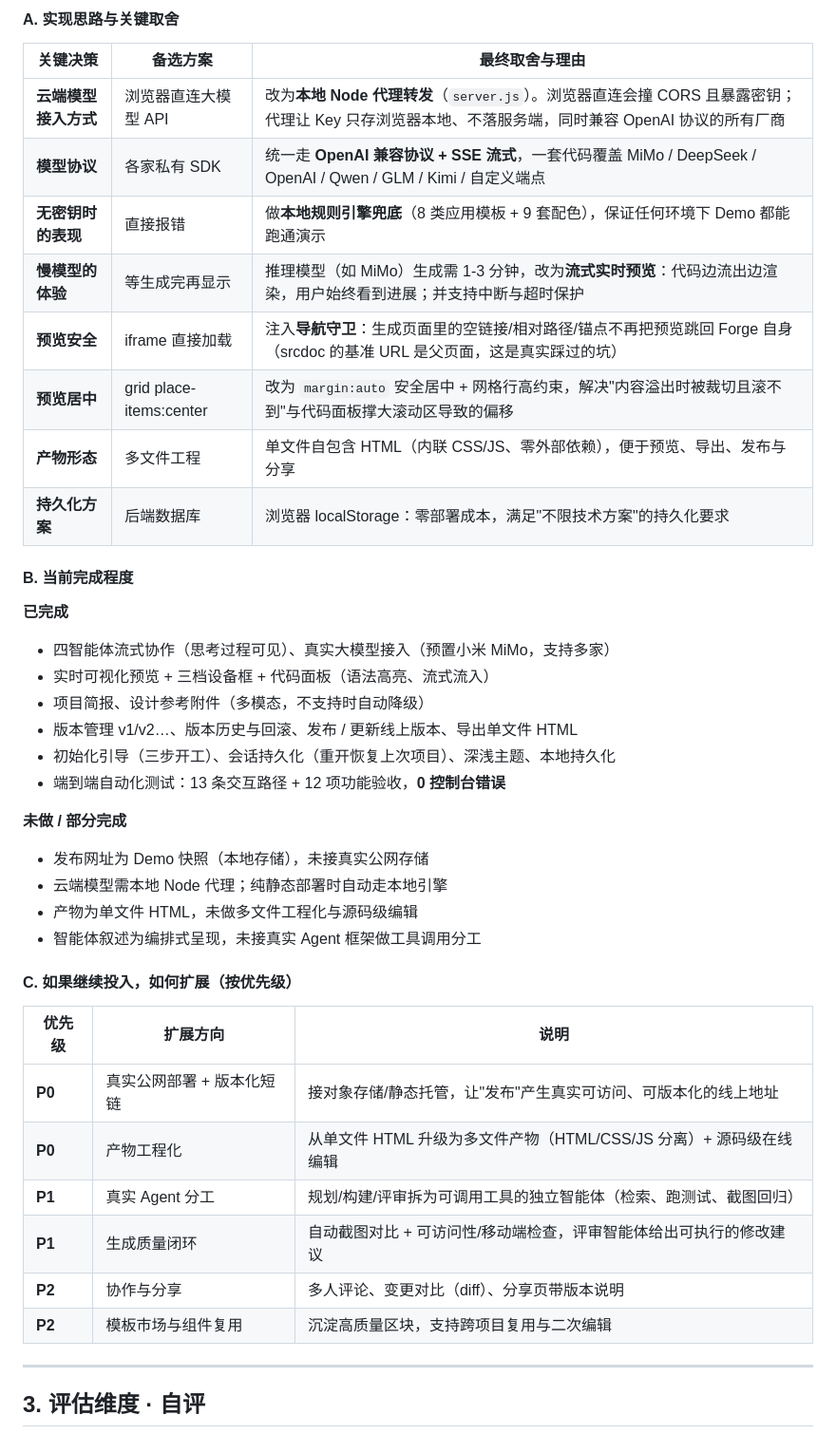
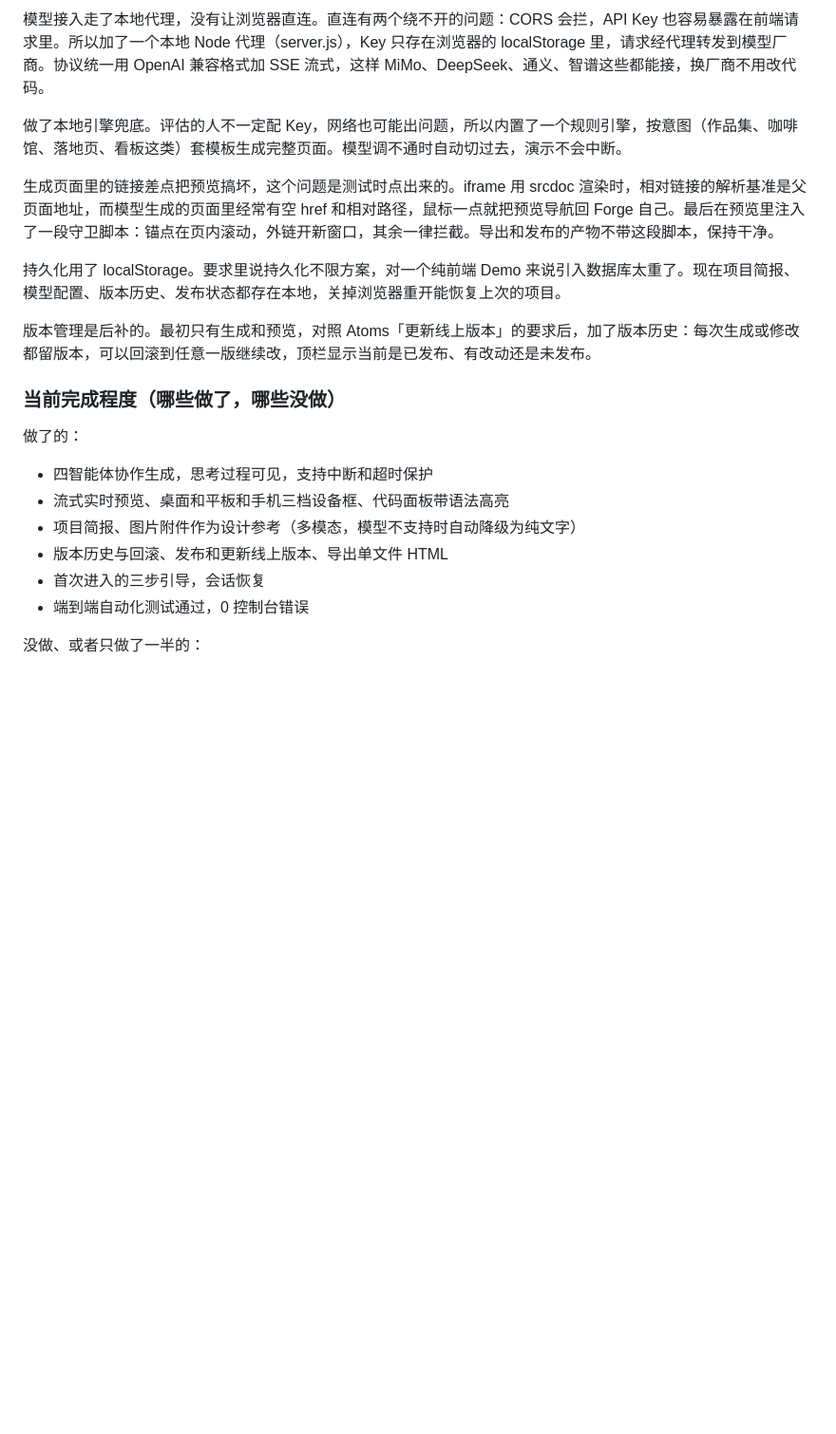
Before and after one commit to n7727gkzds-cell/xueliang, a Markdown page: 笔试文档.md, the part around one of its changes. Shown at 95% size. Rendered like a GitHub page; blank space fills up the shorter version.

```diff
--- a/笔试文档.md
+++ b/笔试文档.md
@@ -55,45 +25,24 @@
 
-#### A. 实现思路与关键取舍
+模型接入走了本地代理，没有让浏览器直连。直连有两个绕不开的问题：CORS 会拦，API Key 也容易暴露在前端请求里。所以加了一个本地 Node 代理（server.js），Key 只存在浏览器的 localStorage 里，请求经代理转发到模型厂商。协议统一用 OpenAI 兼容格式加 SSE 流式，这样 MiMo、DeepSeek、通义、智谱这些都能接，换厂商不用改代码。
 
-| 关键决策 | 备选方案 | 最终取舍与理由 |
-|---|---|---|
-| **云端模型接入方式** | 浏览器直连大模型 API | 改为**本地 Node 代理转发**（`server.js`）。浏览器直连会撞 CORS 且暴露密钥；代理让 Key 只存浏览器本地、不落服务端，同时兼容 OpenAI 协议的所有厂商 |
-| **模型协议** | 各家私有 SDK | 统一走 **OpenAI 兼容协议 + SSE 流式**，一套代码覆盖 MiMo / DeepSeek / OpenAI / Qwen / GLM / Kimi / 自定义端点 |
-| **无密钥时的表现** | 直接报错 | 做**本地规则引擎兜底**（8 类应用模板 + 9 套配色），保证任何环境下 Demo 都能跑通演示 |
-| **慢模型的体验** | 等生成完再显示 | 推理模型（如 MiMo）生成需 1-3 分钟，改为**流式实时预览**：代码边流出边渲染，用户始终看到进展；并支持中断与超时保护 |
-| **预览安全** | iframe 直接加载 | 注入**导航守卫**：生成页面里的空链接/相对路径/锚点不再把预览跳回 Forge 自身（srcdoc 的基准 URL 是父页面，这是真实踩过的坑） |
-| **预览居中** | grid place-items:center | 改为 `margin:auto` 安全居中 + 网格行高约束，解决"内容溢出时被裁切且滚不到"与代码面板撑大滚动区导致的偏移 |
-| **产物形态** | 多文件工程 | 单文件自包含 HTML（内联 CSS/JS、零外部依赖），便于预览、导出、发布与分享 |
-| **持久化方案** | 后端数据库 | 浏览器 localStorage：零部署成本，满足"不限技术方案"的持久化要求 |
+做了本地引擎兜底。评估的人不一定配 Key，网络也可能出问题，所以内置了一个规则引擎，按意图（作品集、咖啡馆、落地页、看板这类）套模板生成完整页面。模型调不通时自动切过去，演示不会中断。
 
-#### B. 当前完成程度
+生成页面里的链接差点把预览搞坏，这个问题是测试时点出来的。iframe 用 srcdoc 渲染时，相对链接的解析基准是父页面地址，而模型生成的页面里经常有空 href 和相对路径，鼠标一点就把预览导航回 Forge 自己。最后在预览里注入了一段守卫脚本：锚点在页内滚动，外链开新窗口，其余一律拦截。导出和发布的产物不带这段脚本，保持干净。
 
-**已完成**
-- 四智能体流式协作（思考过程可见）、真实大模型接入（预置小米 MiMo，支持多家）
-- 实时可视化预览 + 三档设备框 + 代码面板（语法高亮、流式流入）
-- 项目简报、设计参考附件（多模态，不支持时自动降级）
-- 版本管理 v1/v2…、版本历史与回滚、发布 / 更新线上版本、导出单文件 HTML
-- 初始化引导（三步开工）、会话持久化（重开恢复上次项目）、深浅主题、本地持久化
-- 端到端自动化测试：13 条交互路径 + 12 项功能验收，**0 控制台错误**
+持久化用了 localStorage。要求里说持久化不限方案，对一个纯前端 Demo 来说引入数据库太重了。现在项目简报、模型配置、版本历史、发布状态都存在本地，关掉浏览器重开能恢复上次的项目。
 
-**未做 / 部分完成**
-- 发布网址为 Demo 快照（本地存储），未接真实公网存储
-- 云端模型需本地 Node 代理；纯静态部署时自动走本地引擎
-- 产物为单文件 HTML，未做多文件工程化与源码级编辑
-- 智能体叙述为编排式呈现，未接真实 Agent 框架做工具调用分工
+版本管理是后补的。最初只有生成和预览，对照 Atoms「更新线上版本」的要求后，加了版本历史：每次生成或修改都留版本，可以回滚到任意一版继续改，顶栏显示当前是已发布、有改动还是未发布。
 
-#### C. 如果继续投入，如何扩展（按优先级）
+### 当前完成程度（哪些做了，哪些没做）
 
-| 优先级 | 扩展方向 | 说明 |
-|---|---|---|
-| **P0** | 真实公网部署 + 版本化短链 | 接对象存储/静态托管，让"发布"产生真实可访问、可版本化的线上地址 |
-| **P0** | 产物工程化 | 从单文件 HTML 升级为多文件产物（HTML/CSS/JS 分离）+ 源码级在线编辑 |
-| **P1** | 真实 Agent 分工 | 规划/构建/评审拆为可调用工具的独立智能体（检索、跑测试、截图回归） |
-| **P1** | 生成质量闭环 | 自动截图对比 + 可访问性/移动端检查，评审智能体给出可执行的修改建议 |
-| **P2** | 协作与分享 | 多人评论、变更对比（diff）、分享页带版本说明 |
-| **P2** | 模板市场与组件复用 | 沉淀高质量区块，支持跨项目复用与二次编辑 |
+做了的：
 
----
+- 四智能体协作生成，思考过程可见，支持中断和超时保护
+- 流式实时预览、桌面和平板和手机三档设备框、代码面板带语法高亮
+- 项目简报、图片附件作为设计参考（多模态，模型不支持时自动降级为纯文字）
+- 版本历史与回滚、发布和更新线上版本、导出单文件 HTML
+- 首次进入的三步引导，会话恢复
+- 端到端自动化测试通过，0 控制台错误
 
-## 3. 评估维度 · 自评
+没做、或者只做了一半的：
 
```
Also changed, not shown: other parts of 笔试文档.md (+25 -66 lines).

==*==

> [Work to be completed]:
Without including any pictures, copy every line above exactly.

> [Response to the exercise]:
Before and after one commit to n7727gkzds-cell/xueliang, a Markdown page: 笔试文档.md, the part around one of its changes. Shown at 95% size. Rendered like a GitHub page; blank space fills up the shorter version.

```diff
--- a/笔试文档.md
+++ b/笔试文档.md
@@ -55,45 +25,24 @@
 
-#### A. 实现思路与关键取舍
+模型接入走了本地代理，没有让浏览器直连。直连有两个绕不开的问题：CORS 会拦，API Key 也容易暴露在前端请求里。所以加了一个本地 Node 代理（server.js），Key 只存在浏览器的 localStorage 里，请求经代理转发到模型厂商。协议统一用 OpenAI 兼容格式加 SSE 流式，这样 MiMo、DeepSeek、通义、智谱这些都能接，换厂商不用改代码。
 
-| 关键决策 | 备选方案 | 最终取舍与理由 |
-|---|---|---|
-| **云端模型接入方式** | 浏览器直连大模型 API | 改为**本地 Node 代理转发**（`server.js`）。浏览器直连会撞 CORS 且暴露密钥；代理让 Key 只存浏览器本地、不落服务端，同时兼容 OpenAI 协议的所有厂商 |
-| **模型协议** | 各家私有 SDK | 统一走 **OpenAI 兼容协议 + SSE 流式**，一套代码覆盖 MiMo / DeepSeek / OpenAI / Qwen / GLM / Kimi / 自定义端点 |
-| **无密钥时的表现** | 直接报错 | 做**本地规则引擎兜底**（8 类应用模板 + 9 套配色），保证任何环境下 Demo 都能跑通演示 |
-| **慢模型的体验** | 等生成完再显示 | 推理模型（如 MiMo）生成需 1-3 分钟，改为**流式实时预览**：代码边流出边渲染，用户始终看到进展；并支持中断与超时保护 |
-| **预览安全** | iframe 直接加载 | 注入**导航守卫**：生成页面里的空链接/相对路径/锚点不再把预览跳回 Forge 自身（srcdoc 的基准 URL 是父页面，这是真实踩过的坑） |
-| **预览居中** | grid place-items:center | 改为 `margin:auto` 安全居中 + 网格行高约束，解决"内容溢出时被裁切且滚不到"与代码面板撑大滚动区导致的偏移 |
-| **产物形态** | 多文件工程 | 单文件自包含 HTML（内联 CSS/JS、零外部依赖），便于预览、导出、发布与分享 |
-| **持久化方案** | 后端数据库 | 浏览器 localStorage：零部署成本，满足"不限技术方案"的持久化要求 |
+做了本地引擎兜底。评估的人不一定配 Key，网络也可能出问题，所以内置了一个规则引擎，按意图（作品集、咖啡馆、落地页、看板这类）套模板生成完整页面。模型调不通时自动切过去，演示不会中断。
 
-#### B. 当前完成程度
+生成页面里的链接差点把预览搞坏，这个问题是测试时点出来的。iframe 用 srcdoc 渲染时，相对链接的解析基准是父页面地址，而模型生成的页面里经常有空 href 和相对路径，鼠标一点就把预览导航回 Forge 自己。最后在预览里注入了一段守卫脚本：锚点在页内滚动，外链开新窗口，其余一律拦截。导出和发布的产物不带这段脚本，保持干净。
 
-**已完成**
-- 四智能体流式协作（思考过程可见）、真实大模型接入（预置小米 MiMo，支持多家）
-- 实时可视化预览 + 三档设备框 + 代码面板（语法高亮、流式流入）
-- 项目简报、设计参考附件（多模态，不支持时自动降级）
-- 版本管理 v1/v2…、版本历史与回滚、发布 / 更新线上版本、导出单文件 HTML
-- 初始化引导（三步开工）、会话持久化（重开恢复上次项目）、深浅主题、本地持久化
-- 端到端自动化测试：13 条交互路径 + 12 项功能验收，**0 控制台错误**
+持久化用了 localStorage。要求里说持久化不限方案，对一个纯前端 Demo 来说引入数据库太重了。现在项目简报、模型配置、版本历史、发布状态都存在本地，关掉浏览器重开能恢复上次的项目。
 
-**未做 / 部分完成**
-- 发布网址为 Demo 快照（本地存储），未接真实公网存储
-- 云端模型需本地 Node 代理；纯静态部署时自动走本地引擎
-- 产物为单文件 HTML，未做多文件工程化与源码级编辑
-- 智能体叙述为编排式呈现，未接真实 Agent 框架做工具调用分工
+版本管理是后补的。最初只有生成和预览，对照 Atoms「更新线上版本」的要求后，加了版本历史：每次生成或修改都留版本，可以回滚到任意一版继续改，顶栏显示当前是已发布、有改动还是未发布。
 
-#### C. 如果继续投入，如何扩展（按优先级）
+### 当前完成程度（哪些做了，哪些没做）
 
-| 优先级 | 扩展方向 | 说明 |
-|---|---|---|
-| **P0** | 真实公网部署 + 版本化短链 | 接对象存储/静态托管，让"发布"产生真实可访问、可版本化的线上地址 |
-| **P0** | 产物工程化 | 从单文件 HTML 升级为多文件产物（HTML/CSS/JS 分离）+ 源码级在线编辑 |
-| **P1** | 真实 Agent 分工 | 规划/构建/评审拆为可调用工具的独立智能体（检索、跑测试、截图回归） |
-| **P1** | 生成质量闭环 | 自动截图对比 + 可访问性/移动端检查，评审智能体给出可执行的修改建议 |
-| **P2** | 协作与分享 | 多人评论、变更对比（diff）、分享页带版本说明 |
-| **P2** | 模板市场与组件复用 | 沉淀高质量区块，支持跨项目复用与二次编辑 |
+做了的：
 
----
+- 四智能体协作生成，思考过程可见，支持中断和超时保护
+- 流式实时预览、桌面和平板和手机三档设备框、代码面板带语法高亮
+- 项目简报、图片附件作为设计参考（多模态，模型不支持时自动降级为纯文字）
+- 版本历史与回滚、发布和更新线上版本、导出单文件 HTML
+- 首次进入的三步引导，会话恢复
+- 端到端自动化测试通过，0 控制台错误
 
-## 3. 评估维度 · 自评
+没做、或者只做了一半的：
 
```
Also changed, not shown: other parts of 笔试文档.md (+25 -66 lines).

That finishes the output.